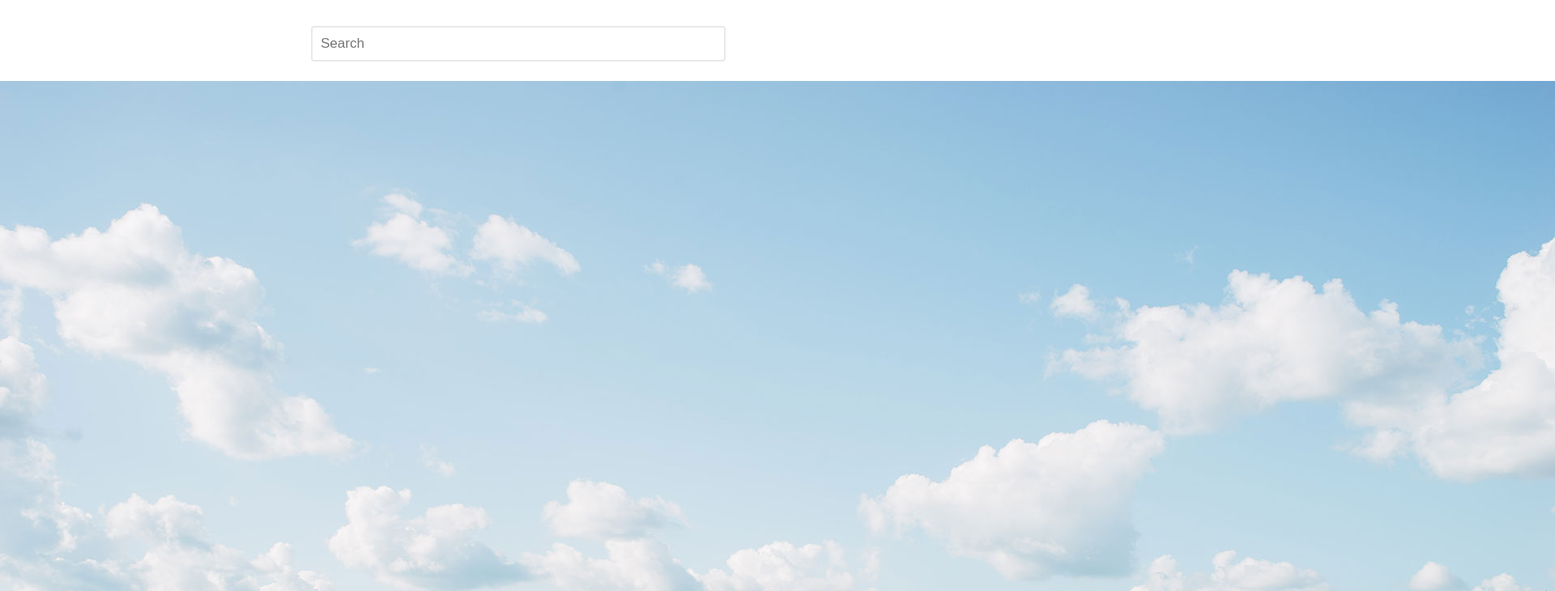
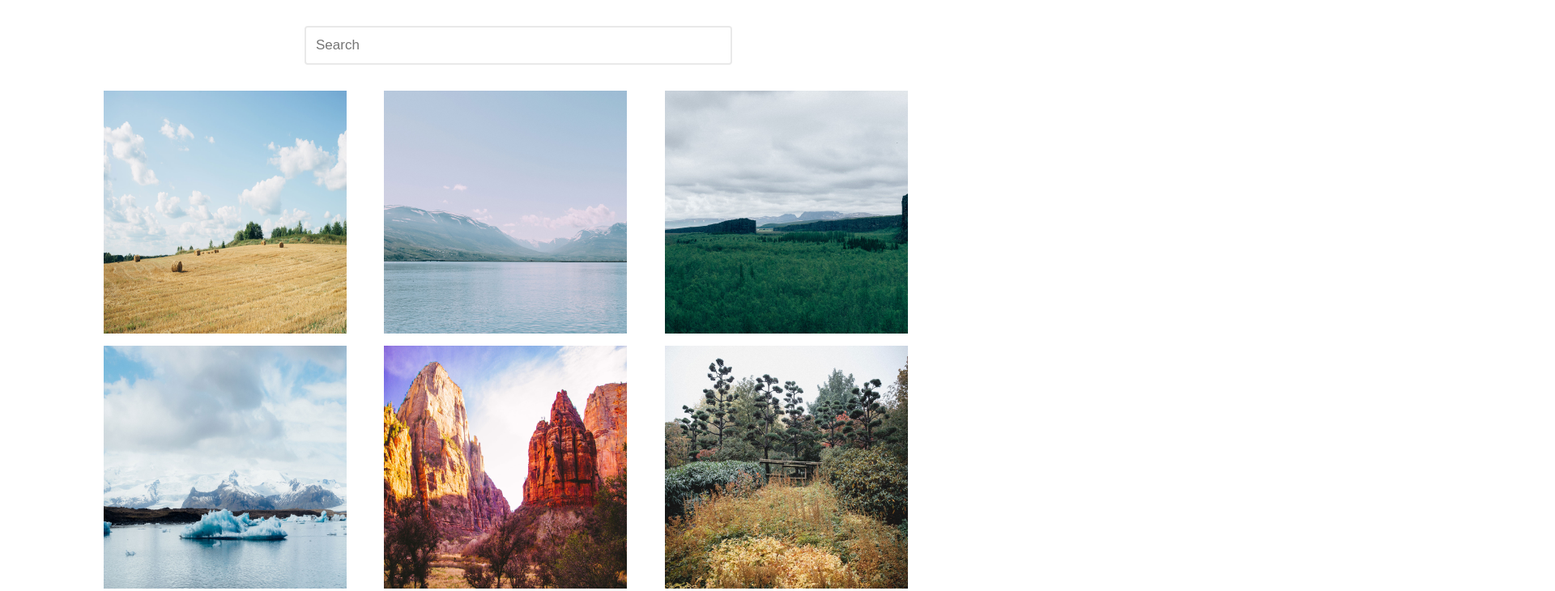
Before and after one commit to ptkim/image-gallery, a plain HTML site: page index.html in a window 1280 px wide. Shown: the top 730 px of the page at 81% size, 1920 px wide, since content can reach past the window. Drawn offline with Linux system fonts and the light colour scheme.

Commit message:
Clean up grid and library
cleaned up the grid so that the images were proportional.
And added the baguetteBox .js and .css files to the folder

```diff
--- a/styles.css
+++ b/styles.css
@@ -1,5 +1,9 @@
-* {
-  box-sizing: border-box;
+*,
+*::after,
+*::before {
+  margin: 0;
+  padding: 0;
+  box-sizing: inherit;
 }
 
 body {
@@ -9,8 +13,22 @@ body {
 
 .gallery {
   display: grid;
-    grid-template-columns: repeat(4, 1fr);
-    grid-template-rows: repeat(3, 1fr);
+  grid-template-columns: repeat(auto-fit, minmax(300px, 1fr));
+  grid-template-rows: repeat(3, minmax(300px, 1fr));
+  grid-gap: 15px;
+  width: 80%;
+  margin: 2rem auto;
+}
+
+.image {
+  width: 300px;
+  height: 300px;
+  text-align: center;
+}
+
+img {
+  width: 100%;
+  height: 100%;
 }
 
 /*Search bar styles*/
@@ -28,8 +46,5 @@ body {
   font-size: 17px;
   height: 44px;
   width: 40%;
+  padding-left: 12px;
 }
-
-::placeholder {
-  padding-left: 8px;
-}
```
Also changed, not shown: js/baguetteBox/baguetteBox.min.css (added), js/baguetteBox/baguetteBox.min.js (added), 2 other files. Lines whose indentation alone changed are shown as unchanged.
··········
§ WORK INSTRUCTION:
State how many lines in the entries hold the word "height", giving the number alone.

§ COMPLETED TASK:
3